Woods: That’s a question I always have a hard time answering. In any music that has a well-established form, there’s a tendency to make things be representational of a feeling. And I think one thing I’m really interested in is getting straight to what the feeling is. I think choral music is good for that because the form is a little more nebulous because it’s built around text, which can be in any form.
How did your time at Yale prepare you for the work you’re doing?
Woods: I think there are two sides to it. First, my teachers at Yale were amazing. But it also was a bit of a culture shock to come from my music background as a young person in Chicago, which included the Chicago Children’s Choir and my church choir. They were rigorous and deep, but very different from what I would go on to learn through the music major — this was the Western instrumental classical canon. I do feel it filled a lot of gaps in terms of theory that I was less familiar with. I also was involved with the Yale Undergraduate Jazz Collective. It was in its second year when I got involved and it's still going on, but the music culture is very active. Particularly the singing culture at Yale is active.
It’s not the first time that your work has been performed on campus since you graduated. How does it feel to have students learning about your work not long after you were a student here?
Woods: It’s really, really exciting. I'm particularly grateful to Jeff Douma [the Marshall Bartholomew Professor of Choral Music and director of the Yale Glee Club] for continuing to support my work and be excited about it. It really means a lot.

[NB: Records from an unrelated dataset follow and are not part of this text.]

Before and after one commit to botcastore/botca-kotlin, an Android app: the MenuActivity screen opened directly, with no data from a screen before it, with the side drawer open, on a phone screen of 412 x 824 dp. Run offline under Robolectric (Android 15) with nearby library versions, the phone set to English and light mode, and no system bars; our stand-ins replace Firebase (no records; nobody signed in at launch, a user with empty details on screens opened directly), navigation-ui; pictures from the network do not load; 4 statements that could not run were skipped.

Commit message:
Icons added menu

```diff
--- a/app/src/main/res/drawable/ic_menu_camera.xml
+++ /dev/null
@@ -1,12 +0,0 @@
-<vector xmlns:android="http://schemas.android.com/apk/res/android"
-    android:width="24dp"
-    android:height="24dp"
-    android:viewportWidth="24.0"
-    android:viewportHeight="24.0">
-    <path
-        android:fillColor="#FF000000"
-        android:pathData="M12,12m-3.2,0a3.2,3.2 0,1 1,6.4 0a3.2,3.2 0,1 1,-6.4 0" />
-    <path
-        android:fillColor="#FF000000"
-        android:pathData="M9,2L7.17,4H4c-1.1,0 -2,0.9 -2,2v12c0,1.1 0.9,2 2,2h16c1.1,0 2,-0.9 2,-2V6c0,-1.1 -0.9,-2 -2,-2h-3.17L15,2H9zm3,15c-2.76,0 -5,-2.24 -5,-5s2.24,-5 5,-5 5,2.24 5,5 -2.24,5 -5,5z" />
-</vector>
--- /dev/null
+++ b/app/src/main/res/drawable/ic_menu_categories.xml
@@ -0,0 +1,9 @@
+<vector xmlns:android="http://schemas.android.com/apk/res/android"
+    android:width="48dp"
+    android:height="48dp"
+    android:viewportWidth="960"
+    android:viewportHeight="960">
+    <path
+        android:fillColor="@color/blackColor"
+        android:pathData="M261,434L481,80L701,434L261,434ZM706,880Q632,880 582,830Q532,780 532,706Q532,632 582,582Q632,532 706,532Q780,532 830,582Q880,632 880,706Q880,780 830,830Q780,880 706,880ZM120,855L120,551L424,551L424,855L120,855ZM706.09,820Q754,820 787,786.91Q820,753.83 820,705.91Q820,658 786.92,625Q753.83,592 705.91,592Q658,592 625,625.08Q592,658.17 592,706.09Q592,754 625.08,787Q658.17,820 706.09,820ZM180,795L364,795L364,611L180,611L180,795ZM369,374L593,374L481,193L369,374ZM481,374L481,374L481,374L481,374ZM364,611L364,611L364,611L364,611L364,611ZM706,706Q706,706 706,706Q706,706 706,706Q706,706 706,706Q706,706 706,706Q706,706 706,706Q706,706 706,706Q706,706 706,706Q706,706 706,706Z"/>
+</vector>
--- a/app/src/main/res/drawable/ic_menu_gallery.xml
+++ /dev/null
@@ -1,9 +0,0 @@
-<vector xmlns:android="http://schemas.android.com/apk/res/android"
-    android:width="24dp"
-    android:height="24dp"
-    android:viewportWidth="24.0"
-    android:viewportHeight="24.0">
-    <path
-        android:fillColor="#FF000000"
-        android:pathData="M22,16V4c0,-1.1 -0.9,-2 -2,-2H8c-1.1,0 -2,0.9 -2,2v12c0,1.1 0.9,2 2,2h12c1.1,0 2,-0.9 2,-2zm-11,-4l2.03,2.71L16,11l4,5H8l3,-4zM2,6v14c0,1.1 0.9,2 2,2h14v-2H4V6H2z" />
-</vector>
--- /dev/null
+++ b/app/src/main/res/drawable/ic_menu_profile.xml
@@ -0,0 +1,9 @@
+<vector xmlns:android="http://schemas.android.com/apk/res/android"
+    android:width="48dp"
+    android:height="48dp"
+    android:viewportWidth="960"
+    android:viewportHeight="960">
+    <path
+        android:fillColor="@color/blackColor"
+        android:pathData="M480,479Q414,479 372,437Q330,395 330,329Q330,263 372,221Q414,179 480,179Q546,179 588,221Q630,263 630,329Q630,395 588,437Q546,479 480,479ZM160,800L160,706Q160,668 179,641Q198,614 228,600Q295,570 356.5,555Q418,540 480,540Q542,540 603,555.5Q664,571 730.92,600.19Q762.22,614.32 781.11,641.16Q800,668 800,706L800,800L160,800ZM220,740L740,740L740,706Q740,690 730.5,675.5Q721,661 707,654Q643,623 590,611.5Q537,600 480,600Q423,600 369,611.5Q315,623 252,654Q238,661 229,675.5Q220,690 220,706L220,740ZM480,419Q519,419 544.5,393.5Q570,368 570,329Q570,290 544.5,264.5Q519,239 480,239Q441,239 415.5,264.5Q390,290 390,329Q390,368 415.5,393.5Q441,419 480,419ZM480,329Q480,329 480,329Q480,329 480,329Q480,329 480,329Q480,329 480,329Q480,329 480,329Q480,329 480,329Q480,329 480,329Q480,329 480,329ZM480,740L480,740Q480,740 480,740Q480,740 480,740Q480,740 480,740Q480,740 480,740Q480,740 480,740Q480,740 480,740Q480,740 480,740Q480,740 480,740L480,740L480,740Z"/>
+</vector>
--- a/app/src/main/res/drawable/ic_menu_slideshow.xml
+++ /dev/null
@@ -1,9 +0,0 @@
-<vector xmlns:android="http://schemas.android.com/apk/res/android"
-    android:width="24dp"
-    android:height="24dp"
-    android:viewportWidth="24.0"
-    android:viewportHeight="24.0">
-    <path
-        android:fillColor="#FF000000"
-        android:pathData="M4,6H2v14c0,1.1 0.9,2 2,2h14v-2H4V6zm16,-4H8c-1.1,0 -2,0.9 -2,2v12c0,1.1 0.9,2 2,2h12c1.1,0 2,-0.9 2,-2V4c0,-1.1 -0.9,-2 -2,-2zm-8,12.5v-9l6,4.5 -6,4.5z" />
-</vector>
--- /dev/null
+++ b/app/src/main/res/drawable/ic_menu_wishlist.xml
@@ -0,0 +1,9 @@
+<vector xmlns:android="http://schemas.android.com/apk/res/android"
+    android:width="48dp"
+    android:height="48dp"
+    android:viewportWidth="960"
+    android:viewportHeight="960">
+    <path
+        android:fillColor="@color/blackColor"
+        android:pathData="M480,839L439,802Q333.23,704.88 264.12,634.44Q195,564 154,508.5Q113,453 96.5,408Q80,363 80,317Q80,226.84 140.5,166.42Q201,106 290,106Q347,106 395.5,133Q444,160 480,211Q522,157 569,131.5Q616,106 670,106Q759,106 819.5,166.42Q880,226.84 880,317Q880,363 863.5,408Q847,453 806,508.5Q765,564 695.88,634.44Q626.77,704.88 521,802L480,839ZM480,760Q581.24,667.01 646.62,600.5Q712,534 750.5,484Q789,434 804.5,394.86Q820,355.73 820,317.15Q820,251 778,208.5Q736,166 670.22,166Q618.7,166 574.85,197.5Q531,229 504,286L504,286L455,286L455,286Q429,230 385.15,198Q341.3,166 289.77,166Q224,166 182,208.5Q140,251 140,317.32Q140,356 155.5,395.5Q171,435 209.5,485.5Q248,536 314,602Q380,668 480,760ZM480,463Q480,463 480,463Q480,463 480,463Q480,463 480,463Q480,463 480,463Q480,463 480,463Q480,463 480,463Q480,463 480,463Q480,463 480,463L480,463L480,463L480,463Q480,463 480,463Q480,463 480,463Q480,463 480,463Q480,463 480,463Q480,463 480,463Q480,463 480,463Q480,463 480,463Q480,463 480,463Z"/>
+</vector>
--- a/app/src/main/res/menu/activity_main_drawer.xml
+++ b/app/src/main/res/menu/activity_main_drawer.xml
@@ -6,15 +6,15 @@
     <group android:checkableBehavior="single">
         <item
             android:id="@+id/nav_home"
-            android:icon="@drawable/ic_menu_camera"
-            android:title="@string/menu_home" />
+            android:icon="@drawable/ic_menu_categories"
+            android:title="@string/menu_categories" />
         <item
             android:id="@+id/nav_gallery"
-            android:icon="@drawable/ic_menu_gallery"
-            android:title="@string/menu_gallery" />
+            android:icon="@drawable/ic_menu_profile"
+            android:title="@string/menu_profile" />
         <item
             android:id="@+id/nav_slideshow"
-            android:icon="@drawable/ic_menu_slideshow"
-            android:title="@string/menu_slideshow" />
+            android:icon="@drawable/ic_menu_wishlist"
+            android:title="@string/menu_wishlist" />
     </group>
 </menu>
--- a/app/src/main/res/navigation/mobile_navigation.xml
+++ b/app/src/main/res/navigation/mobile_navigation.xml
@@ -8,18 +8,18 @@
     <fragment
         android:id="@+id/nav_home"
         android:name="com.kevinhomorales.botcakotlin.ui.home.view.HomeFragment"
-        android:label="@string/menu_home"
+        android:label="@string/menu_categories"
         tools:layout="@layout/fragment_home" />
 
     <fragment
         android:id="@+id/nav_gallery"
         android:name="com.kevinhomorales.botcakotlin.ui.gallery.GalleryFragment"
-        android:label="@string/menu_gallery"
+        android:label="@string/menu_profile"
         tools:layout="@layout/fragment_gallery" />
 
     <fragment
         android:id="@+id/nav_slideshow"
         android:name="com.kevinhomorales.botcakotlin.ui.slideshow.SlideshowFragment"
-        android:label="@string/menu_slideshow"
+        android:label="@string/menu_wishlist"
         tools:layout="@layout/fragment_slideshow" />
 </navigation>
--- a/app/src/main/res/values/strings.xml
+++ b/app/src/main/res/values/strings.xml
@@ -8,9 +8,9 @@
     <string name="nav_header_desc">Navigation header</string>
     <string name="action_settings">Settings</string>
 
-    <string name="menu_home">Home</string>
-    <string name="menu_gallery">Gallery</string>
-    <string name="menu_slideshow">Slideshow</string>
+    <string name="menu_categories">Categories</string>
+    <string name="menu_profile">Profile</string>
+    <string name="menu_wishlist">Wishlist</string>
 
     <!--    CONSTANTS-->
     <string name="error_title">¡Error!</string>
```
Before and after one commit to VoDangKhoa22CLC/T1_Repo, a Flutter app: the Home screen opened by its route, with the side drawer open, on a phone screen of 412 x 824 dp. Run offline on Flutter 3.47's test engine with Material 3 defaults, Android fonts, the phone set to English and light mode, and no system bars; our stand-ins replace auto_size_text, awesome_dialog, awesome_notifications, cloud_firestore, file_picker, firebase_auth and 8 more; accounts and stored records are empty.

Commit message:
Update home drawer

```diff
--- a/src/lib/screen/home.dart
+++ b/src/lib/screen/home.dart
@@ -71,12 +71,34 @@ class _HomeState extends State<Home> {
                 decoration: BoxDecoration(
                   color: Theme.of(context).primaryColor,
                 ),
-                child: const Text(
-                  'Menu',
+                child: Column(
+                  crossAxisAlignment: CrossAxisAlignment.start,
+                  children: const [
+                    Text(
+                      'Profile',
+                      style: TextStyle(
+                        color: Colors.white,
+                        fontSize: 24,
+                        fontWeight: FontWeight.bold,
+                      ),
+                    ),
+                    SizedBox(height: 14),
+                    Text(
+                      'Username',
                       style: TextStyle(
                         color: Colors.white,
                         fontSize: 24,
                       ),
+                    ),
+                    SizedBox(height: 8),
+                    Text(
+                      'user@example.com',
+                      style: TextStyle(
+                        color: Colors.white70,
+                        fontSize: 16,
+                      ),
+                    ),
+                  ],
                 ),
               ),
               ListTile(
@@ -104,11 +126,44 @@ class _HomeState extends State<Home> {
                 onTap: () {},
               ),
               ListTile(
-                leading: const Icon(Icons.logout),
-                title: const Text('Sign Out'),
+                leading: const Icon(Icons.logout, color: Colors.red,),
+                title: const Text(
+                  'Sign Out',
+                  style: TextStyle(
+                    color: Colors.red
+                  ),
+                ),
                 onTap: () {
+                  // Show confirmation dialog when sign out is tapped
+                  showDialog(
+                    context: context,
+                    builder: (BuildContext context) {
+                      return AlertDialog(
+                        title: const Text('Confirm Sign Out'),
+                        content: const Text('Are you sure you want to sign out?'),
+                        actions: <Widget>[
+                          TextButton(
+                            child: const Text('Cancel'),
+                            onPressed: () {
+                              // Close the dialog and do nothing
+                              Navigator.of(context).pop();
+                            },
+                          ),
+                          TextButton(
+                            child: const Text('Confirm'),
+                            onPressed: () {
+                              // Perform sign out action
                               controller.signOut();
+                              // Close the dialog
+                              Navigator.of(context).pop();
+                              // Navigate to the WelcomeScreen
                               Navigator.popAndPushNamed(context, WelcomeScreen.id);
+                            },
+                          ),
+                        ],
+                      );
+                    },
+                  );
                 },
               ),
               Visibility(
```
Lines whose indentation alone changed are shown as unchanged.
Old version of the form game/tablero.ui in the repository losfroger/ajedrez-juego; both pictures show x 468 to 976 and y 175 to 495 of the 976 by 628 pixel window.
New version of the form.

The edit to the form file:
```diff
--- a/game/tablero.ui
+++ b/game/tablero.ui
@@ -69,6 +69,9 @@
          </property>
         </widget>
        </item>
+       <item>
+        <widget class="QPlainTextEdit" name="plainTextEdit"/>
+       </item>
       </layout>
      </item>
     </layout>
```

It’s also very cool to remain in touch with the Glee Club, which I was a part of the whole time I was an undergrad. In addition to working on “Project 14,” there was another piece called “Archive Alive,” which I got to write in collaboration with the Glee Club. To do that, we organized a Zoom workshop where I gave the members an open-ended discussion prompt. I was moved that the singers, masked up over Zoom, were open to sharing things about their lives with me. All those things they shared were woven into the text for that piece. It's one of my favorite pieces, still. I’m always trying to find ways to collaborate with larger groups like that, but it can be a little tricky. So for Jeff and the singers to experiment in that way with me was really rewarding.
When The Crossing performs on campus this month they’ll perform your piece “Infinite Body.” What does that piece mean to you?
Woods: I wrote that piece during a difficult period with my personal health. I had a lot of time to sit and think about my body and also think about the ways that I felt separate from the world or felt separate from other people. But I realized that it wasn’t inherently true. So, I tried to be more like, “What would be the decision that I could make right now that would be in my best interest for my body and health? How is that different from me being able to respond to all these emails? What's capitalism asking from my body and what is my body asking from my body?” I don’t think I knew when I started writing the piece what I was writing about. But later I said, “Oh, yeah. Obviously, that's where my head is at right now.”
With my time knowing The Crossing, I feel very comfortable giving them something that’s very personal because I know the level of care and the nuance with which they're going to treat it.
Even in a short time you’ve done so much, and have developed so many different professional identities. Many people, it seems, have embraced the idea of becoming “multi-hyphenates,” of pursuing multiple pursuits they love. Do you see yourself in that label?
Woods: I was talking to a friend the other day and we described ourselves as dragons sitting atop our hoard of hyphens. But the more time I spend making things, the less interested I am in hyphens. I like just picking one super vague word and just letting it be vague. Specificity is helpful, but also can be limiting. I would say “sound maker,” but I’m still deciding.
The Crossing’s “Crickets in Our Backyard” performance will begin at 7:30 p.m. on Monday, Sept. 18 at Battell Chapel, located at 400 College Street. No tickets or reservations are required to attend.